EXERCISE DETAILS: Scan the entries below. Return every line that includes "evidence".

INPUT MATERIAL:
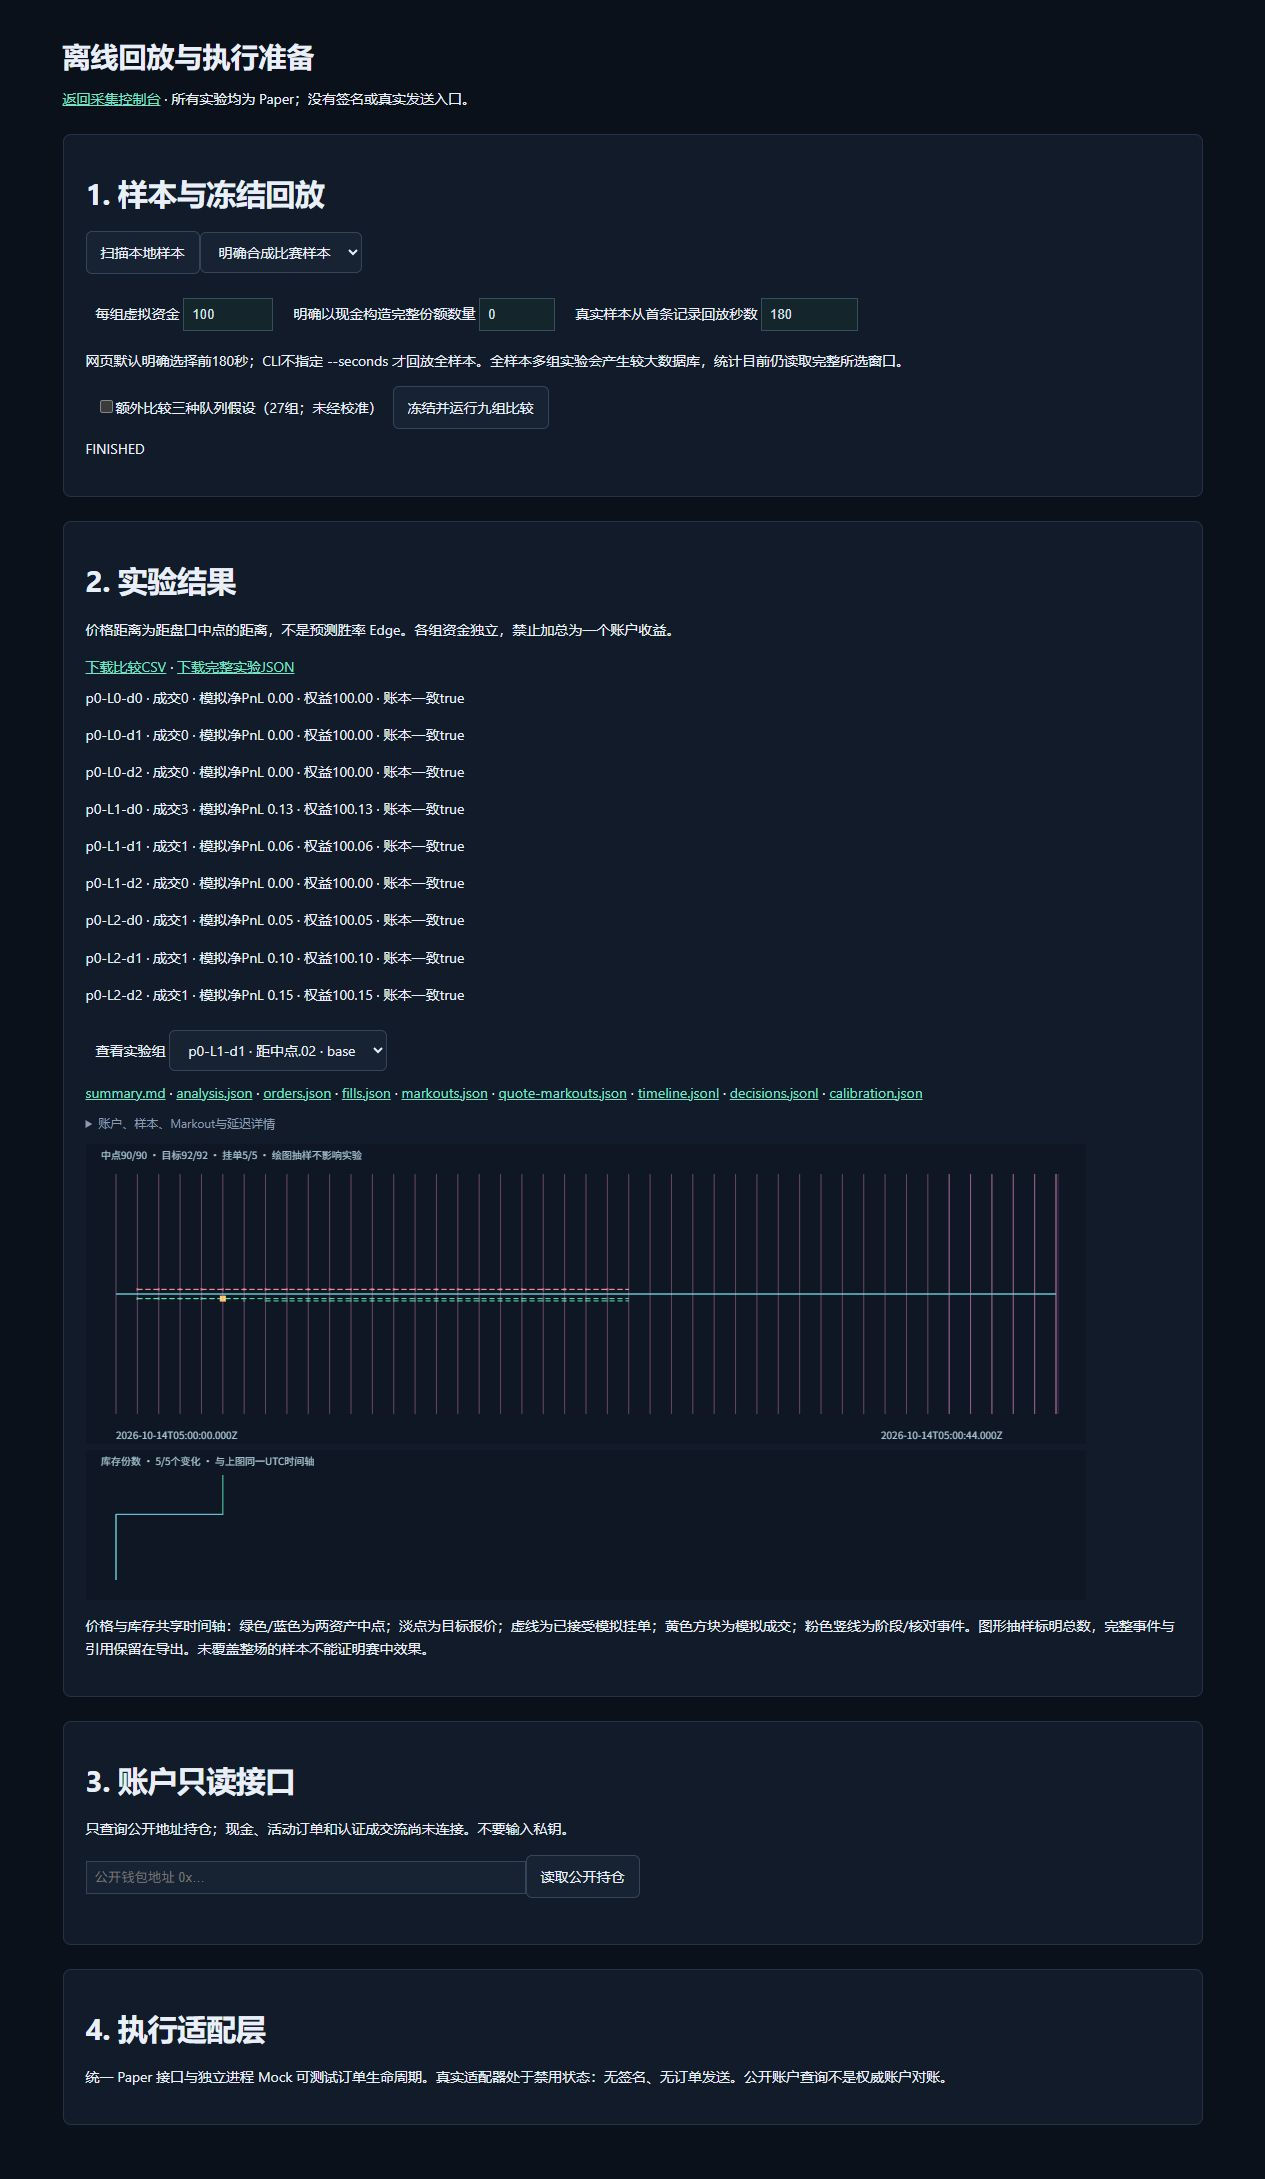
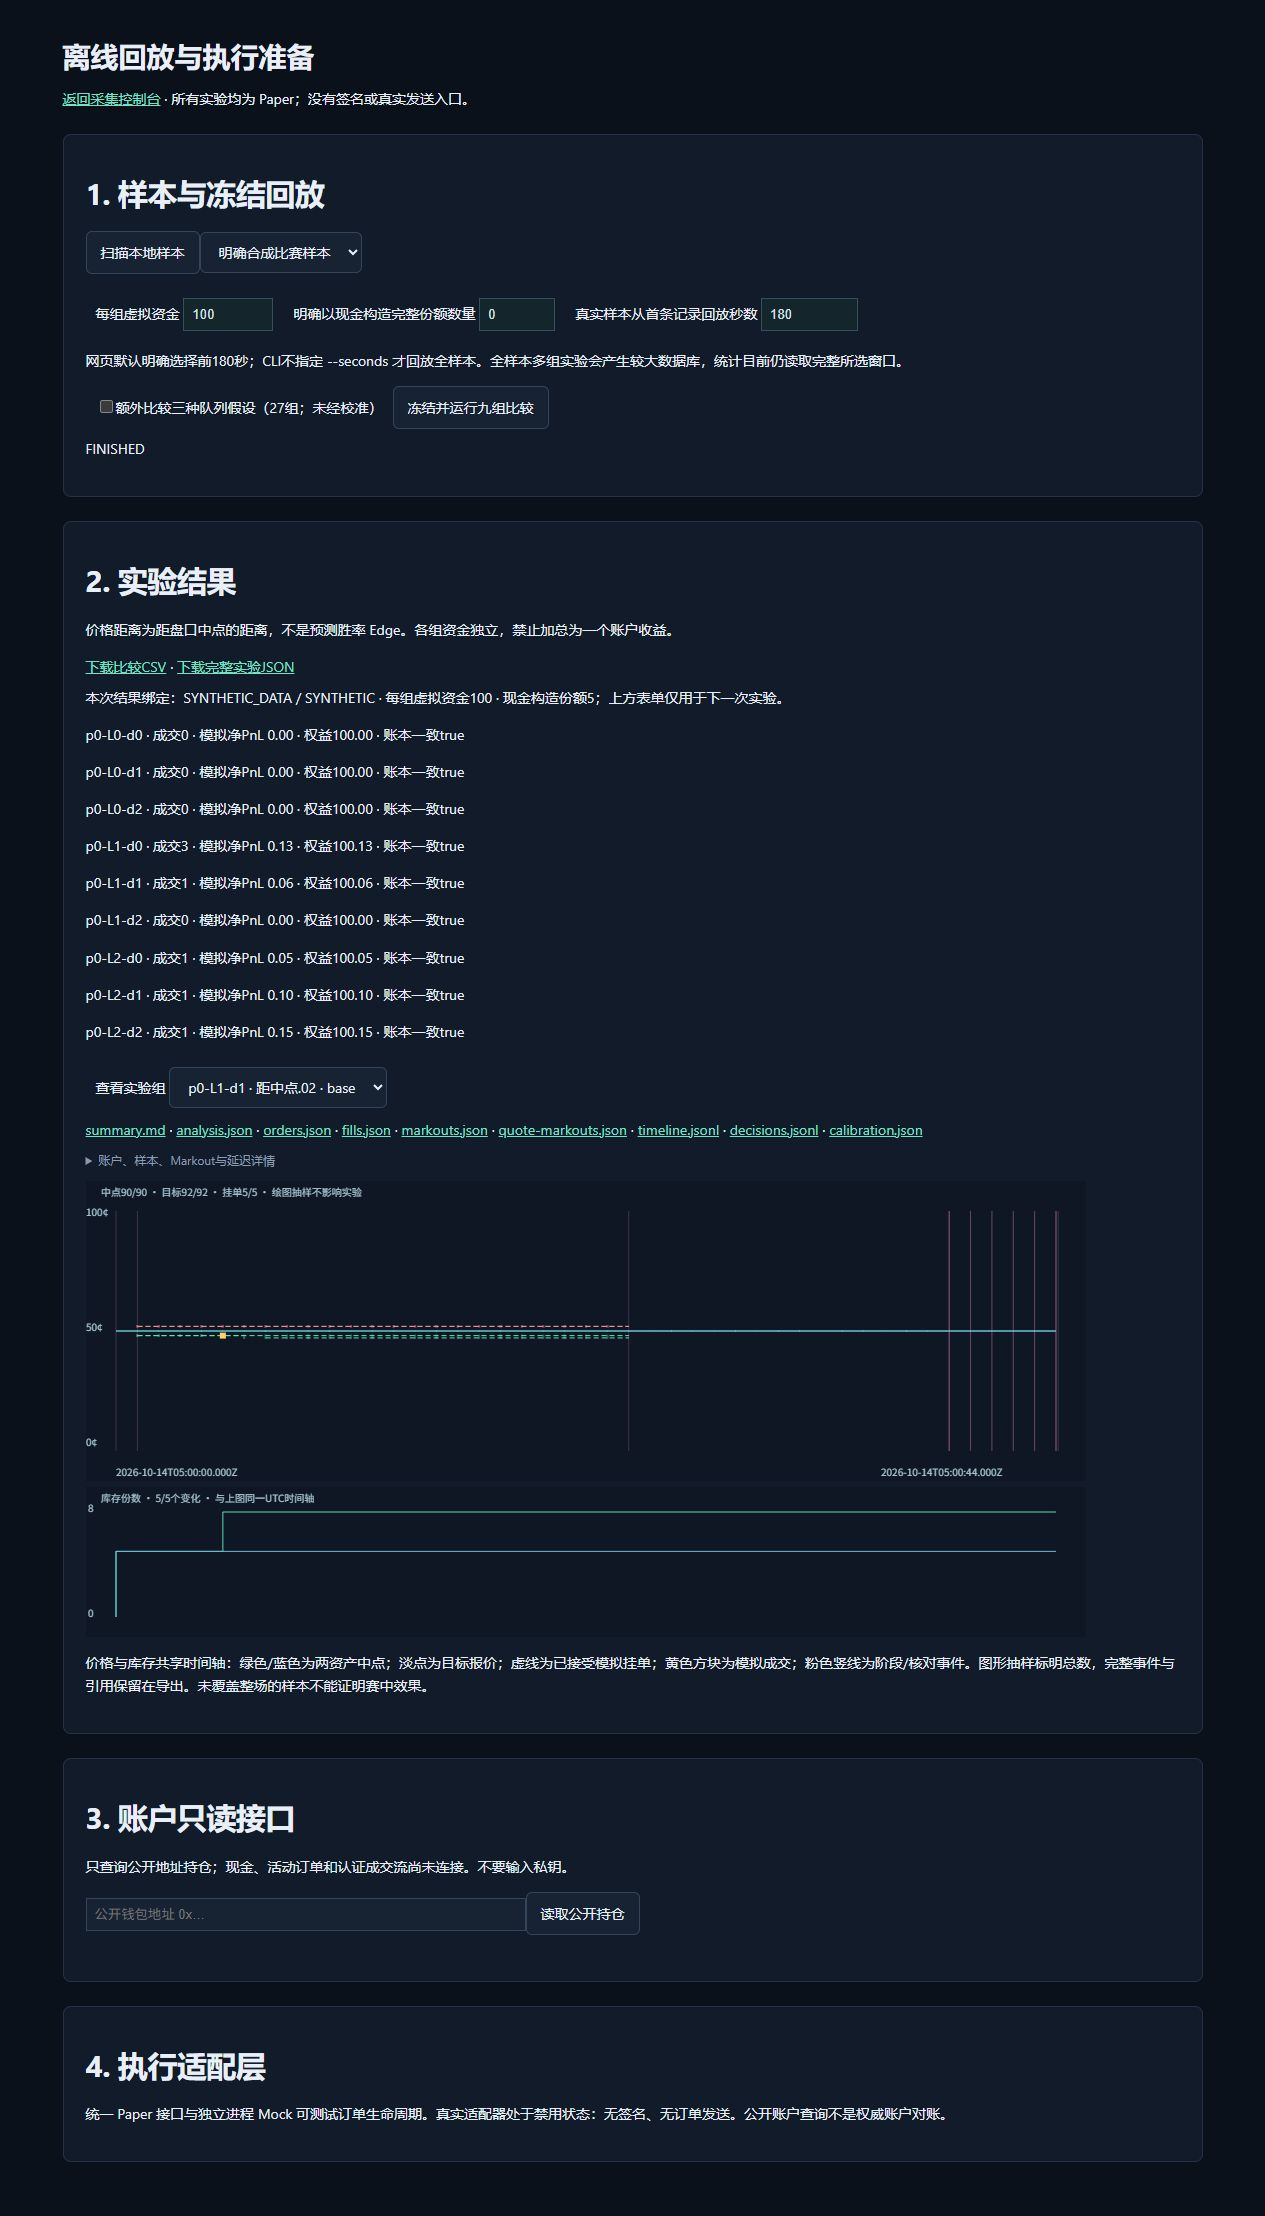
Record clean-commit offline replay and browser acceptance evidence

diff --git a/OFFLINE_RESEARCH_ACCEPTANCE.md b/OFFLINE_RESEARCH_ACCEPTANCE.md
@@ -22,6 +22,8 @@
 
 实际独立Mock命令：5个模拟订单、1笔模拟成交，账本一致，真实提交0。实际合成27组队列实验共用一个tape。真实赛前20秒窗口（Celtics/76ers旧记录）1组、0模拟成交、账本一致，保留PRE_GAME，不冒称赛中或完整比赛。精简运行证据见research-runs.json；完整数据库和输入留本机data，不提交大数据库。
 
+最终27组与真实片段演练绑定4af7196502d12a6ff08bc34fffdbe59a85b69da6干净工作区；最终HTTP九组也绑定该提交，working_tree_dirty=false。后续提交只更新验收证据和本文。见[evidence/offline-research/research-runs.json](evidence/offline-research/research-runs.json)。
+
 本机8765 HTTP脚本验证九组、封存tape相同、所有账本一致、采集会话未改变，CSV及各明细导出可读；见http-acceptance.json。浏览器实际完成样本扫描、九组合成运行、选择L1实验、图表与链接检查，并保存browser-acceptance.jpg。本轮浏览器验证通过，不代表旧报告所缺的四小时浏览器负载已补齐。
 
 开发失败保留：initial-failure.txt（Windows测试子进程退出留下SQLite占用，已改为Mock正常关闭）；rpc-test-expectation-failure.txt（重复RPC返回原收据True，测试原先误期待False；改验库存/累计成交不重复，未删除幂等检查）。最初两次前端文本编辑的Shell引号/美元表达式错误未成功改文件，改用apply_patch完成，最终语法检查通过。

EXERCISE ANSWER:
Record clean-commit offline replay and browser acceptance evidence
+最终27组与真实片段演练绑定4af7196502d12a6ff08bc34fffdbe59a85b69da6干净工作区；最终HTTP九组也绑定该提交，working_tree_dirty=false。后续提交只更新验收证据和本文。见[evidence/offline-research/research-runs.json](evidence/offline-research/research-runs.json)。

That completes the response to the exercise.